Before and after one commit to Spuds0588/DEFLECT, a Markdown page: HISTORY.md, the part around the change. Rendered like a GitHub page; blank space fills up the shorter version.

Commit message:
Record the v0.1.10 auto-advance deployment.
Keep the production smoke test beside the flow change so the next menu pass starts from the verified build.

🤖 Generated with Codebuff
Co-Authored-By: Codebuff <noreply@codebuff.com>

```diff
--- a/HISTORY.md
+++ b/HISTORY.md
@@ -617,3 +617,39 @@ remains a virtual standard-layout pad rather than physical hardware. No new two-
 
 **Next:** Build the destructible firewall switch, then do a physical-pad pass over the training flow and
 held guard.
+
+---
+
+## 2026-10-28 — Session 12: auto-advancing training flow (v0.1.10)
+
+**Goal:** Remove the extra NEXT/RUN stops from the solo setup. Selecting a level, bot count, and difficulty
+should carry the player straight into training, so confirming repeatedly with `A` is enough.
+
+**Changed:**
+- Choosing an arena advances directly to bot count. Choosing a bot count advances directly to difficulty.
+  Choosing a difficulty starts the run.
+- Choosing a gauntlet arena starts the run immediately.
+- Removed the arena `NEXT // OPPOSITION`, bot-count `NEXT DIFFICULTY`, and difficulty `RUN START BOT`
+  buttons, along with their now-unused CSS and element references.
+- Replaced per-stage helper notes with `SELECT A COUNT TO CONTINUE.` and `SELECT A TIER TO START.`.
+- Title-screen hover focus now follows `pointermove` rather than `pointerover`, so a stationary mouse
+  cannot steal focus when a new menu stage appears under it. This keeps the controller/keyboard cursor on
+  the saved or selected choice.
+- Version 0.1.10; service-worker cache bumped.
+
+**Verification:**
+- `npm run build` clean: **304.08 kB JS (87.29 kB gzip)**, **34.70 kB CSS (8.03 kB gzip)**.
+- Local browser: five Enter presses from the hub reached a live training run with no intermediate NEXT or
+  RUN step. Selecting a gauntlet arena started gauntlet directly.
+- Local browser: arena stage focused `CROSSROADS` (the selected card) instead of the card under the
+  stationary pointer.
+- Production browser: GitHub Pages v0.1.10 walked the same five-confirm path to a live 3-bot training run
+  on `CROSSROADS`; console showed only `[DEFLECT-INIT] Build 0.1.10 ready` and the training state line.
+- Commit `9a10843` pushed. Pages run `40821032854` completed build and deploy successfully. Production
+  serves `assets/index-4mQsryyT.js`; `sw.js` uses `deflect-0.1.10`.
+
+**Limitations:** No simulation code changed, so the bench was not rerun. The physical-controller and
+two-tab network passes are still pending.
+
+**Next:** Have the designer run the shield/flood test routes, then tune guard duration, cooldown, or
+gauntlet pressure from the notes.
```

_ _ _

WHAT NEEDS TO BE DONE: Print all the data above word for word.

WRITTEN ANSWER:
Before and after one commit to Spuds0588/DEFLECT, a Markdown page: HISTORY.md, the part around the change. Rendered like a GitHub page; blank space fills up the shorter version.

Commit message:
Record the v0.1.10 auto-advance deployment.
Keep the production smoke test beside the flow change so the next menu pass starts from the verified build.

🤖 Generated with Codebuff
Co-Authored-By: Codebuff <noreply@codebuff.com>

```diff
--- a/HISTORY.md
+++ b/HISTORY.md
@@ -617,3 +617,39 @@ remains a virtual standard-layout pad rather than physical hardware. No new two-
 
 **Next:** Build the destructible firewall switch, then do a physical-pad pass over the training flow and
 held guard.
+
+---
+
+## 2026-10-28 — Session 12: auto-advancing training flow (v0.1.10)
+
+**Goal:** Remove the extra NEXT/RUN stops from the solo setup. Selecting a level, bot count, and difficulty
+should carry the player straight into training, so confirming repeatedly with `A` is enough.
+
+**Changed:**
+- Choosing an arena advances directly to bot count. Choosing a bot count advances directly to difficulty.
+  Choosing a difficulty starts the run.
+- Choosing a gauntlet arena starts the run immediately.
+- Removed the arena `NEXT // OPPOSITION`, bot-count `NEXT DIFFICULTY`, and difficulty `RUN START BOT`
+  buttons, along with their now-unused CSS and element references.
+- Replaced per-stage helper notes with `SELECT A COUNT TO CONTINUE.` and `SELECT A TIER TO START.`.
+- Title-screen hover focus now follows `pointermove` rather than `pointerover`, so a stationary mouse
+  cannot steal focus when a new menu stage appears under it. This keeps the controller/keyboard cursor on
+  the saved or selected choice.
+- Version 0.1.10; service-worker cache bumped.
+
+**Verification:**
+- `npm run build` clean: **304.08 kB JS (87.29 kB gzip)**, **34.70 kB CSS (8.03 kB gzip)**.
+- Local browser: five Enter presses from the hub reached a live training run with no intermediate NEXT or
+  RUN step. Selecting a gauntlet arena started gauntlet directly.
+- Local browser: arena stage focused `CROSSROADS` (the selected card) instead of the card under the
+  stationary pointer.
+- Production browser: GitHub Pages v0.1.10 walked the same five-confirm path to a live 3-bot training run
+  on `CROSSROADS`; console showed only `[DEFLECT-INIT] Build 0.1.10 ready` and the training state line.
+- Commit `9a10843` pushed. Pages run `40821032854` completed build and deploy successfully. Production
+  serves `assets/index-4mQsryyT.js`; `sw.js` uses `deflect-0.1.10`.
+
+**Limitations:** No simulation code changed, so the bench was not rerun. The physical-controller and
+two-tab network passes are still pending.
+
+**Next:** Have the designer run the shield/flood test routes, then tune guard duration, cooldown, or
+gauntlet pressure from the notes.
```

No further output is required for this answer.